§ **ENTRIES SHOWN**
+ + +
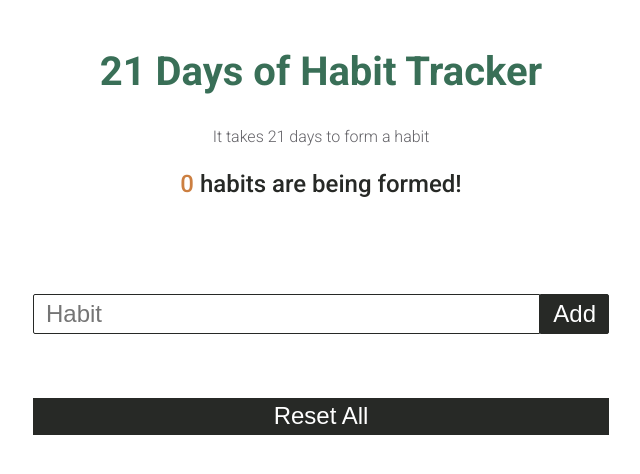
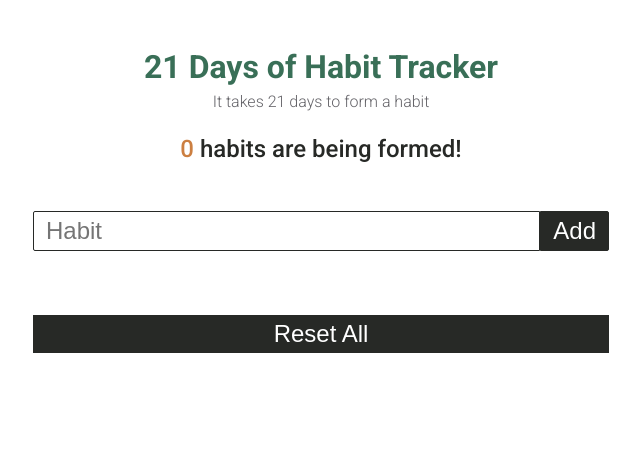
Before and after one commit to jo-soyoung/habit-tracker, a React (Create React App) app: page / in a window 1280 px wide. Shown: the top 474 px of the page, without its empty margins (319-959 px from the left). Built offline with nearby package versions, Linux system fonts and the light colour scheme.

Commit message:
add scroll feature on habits component

```diff
--- a/src/app.css
+++ b/src/app.css
@@ -23,12 +23,10 @@ body {
 }
 
 /* Main Layout */
-#root {
-  display: flex;
-  flex-direction: column;
-  align-items: center;
+.container {
+  width: 50%;
+  height: 100vh;
+  margin: 0 auto;
+  overflow: hidden;
+  min-height: 0;
 }
-
-.app {
-  width: 50%;
-}
--- a/src/app.jsx
+++ b/src/app.jsx
@@ -73,7 +73,7 @@ const App = () => {
   }, []);
 
   return (
-    <div className="app">
+    <div className="container">
       <Header totalCount={habits.filter(item => item.count > 0).length} />
       <Habits
         habits={habits}
--- a/src/components/habits/habits.jsx
+++ b/src/components/habits/habits.jsx
@@ -14,7 +14,7 @@ const Habits = ({
   return (
     <div className={styles.habits}>
       <HabitAddForm onAdd={onAdd} />
-      <ul>
+      <ul className={styles.habitsList}>
         {habits.map(habit => (
           <Habit
             key={habit.id}
--- a/src/components/habits/habits.module.css
+++ b/src/components/habits/habits.module.css
@@ -2,13 +2,17 @@
   display: flex;
   flex-direction: column;
   align-items: center;
-  position: relative;
-  padding: 3em 0;
 }
 
 .habits > * {
   width: 90%;
   margin-bottom: 2em;
+}
+
+.habitsList {
+  position: relative;
+  max-height: 50vh;
+  overflow-y: auto;
 }
 
 .habitsReset {
--- a/src/components/header/header.module.css
+++ b/src/components/header/header.module.css
@@ -4,8 +4,8 @@
 }
 
 .header h1 {
-  margin-bottom: 0.8em;
-  font-size: 2.5rem;
+  margin-bottom: 0.2em;
+  font-size: 2rem;
   color: #396f57;
 }
 
--- a/src/components/pop-up/popUp.module.css
+++ b/src/components/pop-up/popUp.module.css
@@ -6,14 +6,19 @@
   position: absolute;
   top: 50%;
   left: 50%;
-  transform: translate(-50%, -50%);
-  width: 20em;
+  transform: translate(-50%, -25%);
+  width: 80%;
   height: 10em;
   padding: 1em;
   background-color: #fff;
   border: 1px solid #333;
   border-radius: 2px;
+  text-align: center;
   font-size: 1.2rem;
+}
+
+.box strong {
+  margin-bottom: 0.2em;
 }
 
 .box p {
```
+ + +
§ **WHAT IS BEING ASKED**
Retype the data exactly; images stay out.

§ **YOUR RESPONSE**
Before and after one commit to jo-soyoung/habit-tracker, a React (Create React App) app: page / in a window 1280 px wide. Shown: the top 474 px of the page, without its empty margins (319-959 px from the left). Built offline with nearby package versions, Linux system fonts and the light colour scheme.

Commit message:
add scroll feature on habits component

```diff
--- a/src/app.css
+++ b/src/app.css
@@ -23,12 +23,10 @@ body {
 }
 
 /* Main Layout */
-#root {
-  display: flex;
-  flex-direction: column;
-  align-items: center;
+.container {
+  width: 50%;
+  height: 100vh;
+  margin: 0 auto;
+  overflow: hidden;
+  min-height: 0;
 }
-
-.app {
-  width: 50%;
-}
--- a/src/app.jsx
+++ b/src/app.jsx
@@ -73,7 +73,7 @@ const App = () => {
   }, []);
 
   return (
-    <div className="app">
+    <div className="container">
       <Header totalCount={habits.filter(item => item.count > 0).length} />
       <Habits
         habits={habits}
--- a/src/components/habits/habits.jsx
+++ b/src/components/habits/habits.jsx
@@ -14,7 +14,7 @@ const Habits = ({
   return (
     <div className={styles.habits}>
       <HabitAddForm onAdd={onAdd} />
-      <ul>
+      <ul className={styles.habitsList}>
         {habits.map(habit => (
           <Habit
             key={habit.id}
--- a/src/components/habits/habits.module.css
+++ b/src/components/habits/habits.module.css
@@ -2,13 +2,17 @@
   display: flex;
   flex-direction: column;
   align-items: center;
-  position: relative;
-  padding: 3em 0;
 }
 
 .habits > * {
   width: 90%;
   margin-bottom: 2em;
+}
+
+.habitsList {
+  position: relative;
+  max-height: 50vh;
+  overflow-y: auto;
 }
 
 .habitsReset {
--- a/src/components/header/header.module.css
+++ b/src/components/header/header.module.css
@@ -4,8 +4,8 @@
 }
 
 .header h1 {
-  margin-bottom: 0.8em;
-  font-size: 2.5rem;
+  margin-bottom: 0.2em;
+  font-size: 2rem;
   color: #396f57;
 }
 
--- a/src/components/pop-up/popUp.module.css
+++ b/src/components/pop-up/popUp.module.css
@@ -6,14 +6,19 @@
   position: absolute;
   top: 50%;
   left: 50%;
-  transform: translate(-50%, -50%);
-  width: 20em;
+  transform: translate(-50%, -25%);
+  width: 80%;
   height: 10em;
   padding: 1em;
   background-color: #fff;
   border: 1px solid #333;
   border-radius: 2px;
+  text-align: center;
   font-size: 1.2rem;
+}
+
+.box strong {
+  margin-bottom: 0.2em;
 }
 
 .box p {
```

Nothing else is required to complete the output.